### Action item
Each line below that holds the word "sklearn" counts toward the answer; reply with the total number only.

### Data for processing
..........

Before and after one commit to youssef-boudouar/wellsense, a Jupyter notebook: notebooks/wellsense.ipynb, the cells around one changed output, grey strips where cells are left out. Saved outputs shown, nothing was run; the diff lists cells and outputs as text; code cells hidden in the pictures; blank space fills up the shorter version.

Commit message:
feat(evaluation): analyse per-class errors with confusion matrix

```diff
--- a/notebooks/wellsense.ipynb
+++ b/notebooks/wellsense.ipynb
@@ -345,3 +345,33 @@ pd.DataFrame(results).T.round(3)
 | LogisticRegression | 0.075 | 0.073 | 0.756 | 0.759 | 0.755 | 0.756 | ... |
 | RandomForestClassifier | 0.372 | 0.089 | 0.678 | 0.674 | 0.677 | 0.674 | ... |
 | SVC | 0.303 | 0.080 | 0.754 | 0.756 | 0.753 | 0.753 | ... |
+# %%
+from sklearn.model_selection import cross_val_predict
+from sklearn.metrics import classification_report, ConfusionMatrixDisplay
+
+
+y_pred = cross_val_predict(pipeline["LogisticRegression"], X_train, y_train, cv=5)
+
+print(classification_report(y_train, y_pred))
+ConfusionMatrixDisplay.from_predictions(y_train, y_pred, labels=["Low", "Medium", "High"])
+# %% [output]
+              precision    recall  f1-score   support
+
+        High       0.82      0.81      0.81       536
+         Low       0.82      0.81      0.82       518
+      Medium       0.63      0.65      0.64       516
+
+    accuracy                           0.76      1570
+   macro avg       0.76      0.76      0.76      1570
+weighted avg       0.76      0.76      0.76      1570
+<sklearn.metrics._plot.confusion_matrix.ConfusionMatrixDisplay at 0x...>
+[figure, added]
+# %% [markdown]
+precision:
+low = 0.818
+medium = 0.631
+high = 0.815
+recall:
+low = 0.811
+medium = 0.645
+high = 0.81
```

..........

### Solution to the problem
3